My fantastic photograph had been ruined by the dreaded “back focus,” which is when the camera randomly decides something in the background of your picture is more interesting than the thing you’ve locked in on.
A back focus is one of a number of photographic follies that have plagued me ever since I started shooting games as well as covering them. I’ve decapitated and amputated more people than Jason Voorhees, sent football players running uphill for a decade, and somehow learned how to put a voodoo hex that makes a camera not shoot right when I need it to.
Just last week, I had a tremendous picture of Vicksburg basketball player Mikey Johnson getting fouled by a Jim Hill player that was award-worthy — if it weren’t for the fact that the Jim Hill player looked like he’d run into a guillotine.
The lens wasn’t able to pull back far enough, so while Johnson’s reaction to the contact is captured well, the defender’s head is chopped out of the frame.
The legend of the Headless Shooting Guard might not be as terrifying as the Headless Horseman, but maybe it’s got some legs — which, coincidentally, the Jim Hill player also lost part of in my picture. In all honesty, part of the reason I’m writing this column is just so I can run that picture. That’s it up above.

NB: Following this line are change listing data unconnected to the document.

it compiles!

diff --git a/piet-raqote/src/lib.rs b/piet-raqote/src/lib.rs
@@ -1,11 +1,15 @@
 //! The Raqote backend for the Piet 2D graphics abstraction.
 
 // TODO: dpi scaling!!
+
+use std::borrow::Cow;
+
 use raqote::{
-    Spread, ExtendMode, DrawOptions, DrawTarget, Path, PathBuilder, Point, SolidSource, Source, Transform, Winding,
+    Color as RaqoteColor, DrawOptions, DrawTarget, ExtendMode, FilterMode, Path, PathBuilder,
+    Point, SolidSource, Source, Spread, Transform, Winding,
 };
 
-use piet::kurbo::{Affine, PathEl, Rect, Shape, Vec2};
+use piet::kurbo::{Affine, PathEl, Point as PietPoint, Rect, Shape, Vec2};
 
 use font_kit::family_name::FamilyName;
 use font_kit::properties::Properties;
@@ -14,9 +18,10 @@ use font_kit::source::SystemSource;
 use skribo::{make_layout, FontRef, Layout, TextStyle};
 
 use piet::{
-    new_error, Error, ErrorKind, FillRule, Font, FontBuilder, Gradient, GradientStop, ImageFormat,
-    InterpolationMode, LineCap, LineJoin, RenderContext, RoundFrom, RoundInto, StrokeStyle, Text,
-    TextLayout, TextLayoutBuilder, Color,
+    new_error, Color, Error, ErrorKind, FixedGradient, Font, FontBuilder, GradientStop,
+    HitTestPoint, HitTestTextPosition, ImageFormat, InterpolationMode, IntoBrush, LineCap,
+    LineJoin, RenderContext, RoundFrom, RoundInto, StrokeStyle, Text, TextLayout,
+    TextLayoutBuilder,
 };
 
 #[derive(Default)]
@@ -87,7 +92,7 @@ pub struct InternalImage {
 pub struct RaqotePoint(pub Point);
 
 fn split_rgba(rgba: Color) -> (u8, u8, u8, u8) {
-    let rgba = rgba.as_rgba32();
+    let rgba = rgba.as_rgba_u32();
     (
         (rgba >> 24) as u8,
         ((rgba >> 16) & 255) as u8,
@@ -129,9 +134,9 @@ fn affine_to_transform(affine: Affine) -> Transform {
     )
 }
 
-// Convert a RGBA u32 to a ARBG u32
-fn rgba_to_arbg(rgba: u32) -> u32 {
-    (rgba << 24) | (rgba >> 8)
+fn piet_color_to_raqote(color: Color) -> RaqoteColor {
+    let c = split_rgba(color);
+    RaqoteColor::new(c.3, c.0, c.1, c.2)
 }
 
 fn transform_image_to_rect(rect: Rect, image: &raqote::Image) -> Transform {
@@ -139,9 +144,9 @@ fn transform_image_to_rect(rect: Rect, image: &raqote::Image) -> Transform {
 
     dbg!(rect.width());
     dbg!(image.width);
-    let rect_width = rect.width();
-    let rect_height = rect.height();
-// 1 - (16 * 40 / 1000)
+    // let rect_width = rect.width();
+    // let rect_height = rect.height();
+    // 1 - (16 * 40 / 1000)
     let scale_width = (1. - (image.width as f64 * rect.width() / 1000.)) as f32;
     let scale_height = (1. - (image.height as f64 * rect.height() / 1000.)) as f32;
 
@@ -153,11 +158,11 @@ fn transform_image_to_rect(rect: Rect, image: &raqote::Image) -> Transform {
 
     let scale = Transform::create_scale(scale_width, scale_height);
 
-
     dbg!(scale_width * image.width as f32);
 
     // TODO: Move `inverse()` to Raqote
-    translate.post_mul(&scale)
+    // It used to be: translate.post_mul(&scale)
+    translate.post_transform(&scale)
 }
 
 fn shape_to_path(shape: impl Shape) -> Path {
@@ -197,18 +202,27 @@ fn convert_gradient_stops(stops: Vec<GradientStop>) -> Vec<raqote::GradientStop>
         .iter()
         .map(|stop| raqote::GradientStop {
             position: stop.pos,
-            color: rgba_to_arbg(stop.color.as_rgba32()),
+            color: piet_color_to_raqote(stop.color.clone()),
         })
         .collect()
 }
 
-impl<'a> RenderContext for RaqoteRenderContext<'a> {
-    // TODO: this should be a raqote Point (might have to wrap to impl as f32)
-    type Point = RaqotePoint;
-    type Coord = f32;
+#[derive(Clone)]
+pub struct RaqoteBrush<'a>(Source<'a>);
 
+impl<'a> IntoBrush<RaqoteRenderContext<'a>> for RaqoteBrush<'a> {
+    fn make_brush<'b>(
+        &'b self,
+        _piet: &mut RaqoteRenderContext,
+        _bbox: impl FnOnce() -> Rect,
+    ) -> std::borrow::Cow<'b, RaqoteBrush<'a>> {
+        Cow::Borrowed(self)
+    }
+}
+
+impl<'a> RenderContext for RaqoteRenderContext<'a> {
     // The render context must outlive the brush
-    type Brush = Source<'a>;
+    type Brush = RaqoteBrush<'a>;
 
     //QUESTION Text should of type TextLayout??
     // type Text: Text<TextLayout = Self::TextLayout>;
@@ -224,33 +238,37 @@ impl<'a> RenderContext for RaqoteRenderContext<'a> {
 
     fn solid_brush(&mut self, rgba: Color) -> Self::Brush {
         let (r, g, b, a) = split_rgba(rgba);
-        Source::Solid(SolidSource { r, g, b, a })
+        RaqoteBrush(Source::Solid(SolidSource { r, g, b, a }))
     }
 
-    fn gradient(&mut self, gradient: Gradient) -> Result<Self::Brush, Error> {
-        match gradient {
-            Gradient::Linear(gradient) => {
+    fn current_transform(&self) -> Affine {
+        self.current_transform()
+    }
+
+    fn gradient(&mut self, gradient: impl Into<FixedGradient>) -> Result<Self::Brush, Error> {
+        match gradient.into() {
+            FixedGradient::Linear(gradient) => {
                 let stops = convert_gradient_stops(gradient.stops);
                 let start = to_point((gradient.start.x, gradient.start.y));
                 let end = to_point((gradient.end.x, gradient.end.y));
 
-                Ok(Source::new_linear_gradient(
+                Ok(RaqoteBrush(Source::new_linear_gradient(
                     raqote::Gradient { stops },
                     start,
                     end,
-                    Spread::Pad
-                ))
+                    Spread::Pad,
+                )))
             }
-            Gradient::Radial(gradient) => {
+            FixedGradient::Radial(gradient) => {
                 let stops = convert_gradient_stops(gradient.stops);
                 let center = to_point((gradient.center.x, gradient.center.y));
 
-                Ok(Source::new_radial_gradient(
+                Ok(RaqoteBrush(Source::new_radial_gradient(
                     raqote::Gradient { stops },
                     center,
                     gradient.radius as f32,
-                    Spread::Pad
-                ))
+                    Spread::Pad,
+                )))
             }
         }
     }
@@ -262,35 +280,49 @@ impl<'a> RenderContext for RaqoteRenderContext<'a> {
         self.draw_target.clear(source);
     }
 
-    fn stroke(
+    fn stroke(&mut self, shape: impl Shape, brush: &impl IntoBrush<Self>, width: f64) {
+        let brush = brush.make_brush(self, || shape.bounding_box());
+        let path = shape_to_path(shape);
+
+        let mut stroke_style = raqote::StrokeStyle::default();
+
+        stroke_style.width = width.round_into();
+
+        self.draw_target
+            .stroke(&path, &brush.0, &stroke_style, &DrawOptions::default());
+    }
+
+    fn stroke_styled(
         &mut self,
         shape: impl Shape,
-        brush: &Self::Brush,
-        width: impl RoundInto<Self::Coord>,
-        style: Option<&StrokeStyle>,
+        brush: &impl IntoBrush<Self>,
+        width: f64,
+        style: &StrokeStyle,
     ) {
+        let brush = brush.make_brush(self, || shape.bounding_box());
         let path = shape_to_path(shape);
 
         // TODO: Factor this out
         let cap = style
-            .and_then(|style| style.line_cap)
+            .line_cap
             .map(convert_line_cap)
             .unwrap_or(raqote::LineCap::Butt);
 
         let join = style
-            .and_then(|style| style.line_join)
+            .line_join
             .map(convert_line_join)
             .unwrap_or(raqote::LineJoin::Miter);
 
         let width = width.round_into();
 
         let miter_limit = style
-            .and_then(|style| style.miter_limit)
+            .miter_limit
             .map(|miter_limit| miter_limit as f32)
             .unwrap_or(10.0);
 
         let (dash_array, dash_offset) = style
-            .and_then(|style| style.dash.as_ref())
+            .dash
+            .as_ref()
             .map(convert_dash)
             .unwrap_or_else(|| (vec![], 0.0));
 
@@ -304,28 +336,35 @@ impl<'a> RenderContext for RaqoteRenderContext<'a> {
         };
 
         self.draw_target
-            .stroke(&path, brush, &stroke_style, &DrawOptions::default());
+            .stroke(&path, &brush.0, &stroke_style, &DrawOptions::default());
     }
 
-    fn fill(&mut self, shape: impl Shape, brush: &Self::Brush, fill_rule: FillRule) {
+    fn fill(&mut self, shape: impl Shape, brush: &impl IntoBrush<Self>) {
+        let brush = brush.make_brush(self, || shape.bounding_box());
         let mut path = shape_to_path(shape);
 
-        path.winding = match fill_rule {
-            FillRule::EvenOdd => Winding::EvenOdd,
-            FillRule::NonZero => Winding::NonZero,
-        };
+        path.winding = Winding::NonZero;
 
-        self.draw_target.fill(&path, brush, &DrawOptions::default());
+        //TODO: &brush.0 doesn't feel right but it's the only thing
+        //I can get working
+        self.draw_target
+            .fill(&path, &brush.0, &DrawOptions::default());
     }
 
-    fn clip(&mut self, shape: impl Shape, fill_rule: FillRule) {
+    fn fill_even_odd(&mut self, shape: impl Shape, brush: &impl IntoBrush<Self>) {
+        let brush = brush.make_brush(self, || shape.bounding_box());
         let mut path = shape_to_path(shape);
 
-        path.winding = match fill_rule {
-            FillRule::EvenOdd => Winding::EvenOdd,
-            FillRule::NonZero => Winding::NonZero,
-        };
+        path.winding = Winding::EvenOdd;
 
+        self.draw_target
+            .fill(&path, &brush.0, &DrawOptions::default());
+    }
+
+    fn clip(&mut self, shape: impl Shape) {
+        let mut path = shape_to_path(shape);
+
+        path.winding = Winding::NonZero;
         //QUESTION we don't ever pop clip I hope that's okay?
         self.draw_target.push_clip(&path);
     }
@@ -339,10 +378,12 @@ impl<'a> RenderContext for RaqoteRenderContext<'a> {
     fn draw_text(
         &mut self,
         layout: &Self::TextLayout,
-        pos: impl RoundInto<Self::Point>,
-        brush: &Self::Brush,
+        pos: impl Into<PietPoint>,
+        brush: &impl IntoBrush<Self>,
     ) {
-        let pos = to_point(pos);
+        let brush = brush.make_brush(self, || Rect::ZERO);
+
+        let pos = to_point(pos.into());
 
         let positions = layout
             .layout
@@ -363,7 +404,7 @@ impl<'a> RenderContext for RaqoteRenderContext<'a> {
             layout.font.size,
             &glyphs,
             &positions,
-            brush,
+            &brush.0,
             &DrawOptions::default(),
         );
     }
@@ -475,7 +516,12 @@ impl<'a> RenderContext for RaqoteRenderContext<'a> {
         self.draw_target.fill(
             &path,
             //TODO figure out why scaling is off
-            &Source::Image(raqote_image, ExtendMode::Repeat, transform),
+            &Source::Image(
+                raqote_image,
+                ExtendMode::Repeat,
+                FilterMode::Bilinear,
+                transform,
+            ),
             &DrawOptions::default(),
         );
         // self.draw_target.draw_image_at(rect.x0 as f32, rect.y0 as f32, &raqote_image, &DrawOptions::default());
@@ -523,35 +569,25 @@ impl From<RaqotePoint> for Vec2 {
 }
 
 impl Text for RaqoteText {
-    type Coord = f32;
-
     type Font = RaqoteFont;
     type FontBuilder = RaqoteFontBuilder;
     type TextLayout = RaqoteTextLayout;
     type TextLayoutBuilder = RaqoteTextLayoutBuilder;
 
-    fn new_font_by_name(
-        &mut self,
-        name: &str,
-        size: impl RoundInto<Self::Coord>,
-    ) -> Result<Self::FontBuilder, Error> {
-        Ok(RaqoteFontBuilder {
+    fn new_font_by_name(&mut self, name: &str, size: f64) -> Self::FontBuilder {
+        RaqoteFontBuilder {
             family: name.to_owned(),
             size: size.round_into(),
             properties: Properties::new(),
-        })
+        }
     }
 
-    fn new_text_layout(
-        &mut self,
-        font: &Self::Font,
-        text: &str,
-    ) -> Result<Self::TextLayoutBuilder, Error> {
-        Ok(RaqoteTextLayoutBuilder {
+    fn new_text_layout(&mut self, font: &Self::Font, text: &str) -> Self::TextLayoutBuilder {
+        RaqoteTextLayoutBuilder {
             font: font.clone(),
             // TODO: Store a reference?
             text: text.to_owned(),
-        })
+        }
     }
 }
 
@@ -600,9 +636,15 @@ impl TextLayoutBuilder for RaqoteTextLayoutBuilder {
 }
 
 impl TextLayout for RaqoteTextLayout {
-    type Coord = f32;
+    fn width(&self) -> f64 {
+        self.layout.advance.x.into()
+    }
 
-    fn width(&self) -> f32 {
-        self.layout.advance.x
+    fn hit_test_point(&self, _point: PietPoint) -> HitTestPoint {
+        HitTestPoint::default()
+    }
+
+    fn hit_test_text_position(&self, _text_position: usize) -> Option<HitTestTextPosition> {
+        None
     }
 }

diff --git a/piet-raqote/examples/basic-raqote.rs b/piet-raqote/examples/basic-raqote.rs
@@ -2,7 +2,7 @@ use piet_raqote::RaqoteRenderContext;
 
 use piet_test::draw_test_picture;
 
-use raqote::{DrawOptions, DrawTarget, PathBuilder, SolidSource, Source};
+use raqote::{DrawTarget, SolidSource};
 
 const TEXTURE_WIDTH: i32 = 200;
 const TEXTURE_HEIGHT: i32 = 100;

Another bad habit of mine is what I call “The Bowker Tilt.” I’m right-handed, so I hold the camera with that hand and steady it with my left. I’ve come to realize that, while shooting game action, my stronger right hand pushes the camera down ever so slightly, resulting in a picture that’s tilted to the right by 10 or 20 degrees.
It seems to happen more in football and soccer, where I’m tracking a play and hitting the shutter button several times in quick succession. I’m not sure if anyone has ever noticed it except me, and it doesn’t necessarily ruin a picture, but it’s one of those things that’s hard to unsee once you see it.
Someone looking through back issues of The Post 50 or 60 years from now will probably wonder how our football teams did so well when their players had to run up the side of a mountain to reach the end zone.
All in all, I feel like I’ve become a pretty capable photographer over the years. I’m not the most technically proficient photographer, but do have an eye for photos and angles. I’m just good enough to be dangerous.
Which, apparently, means I’m also just bad enough to ruin some otherwise great pictures.
Ernest Bowker is the sports editor of The Vicksburg Post. He can be reached at firstname.lastname@example.org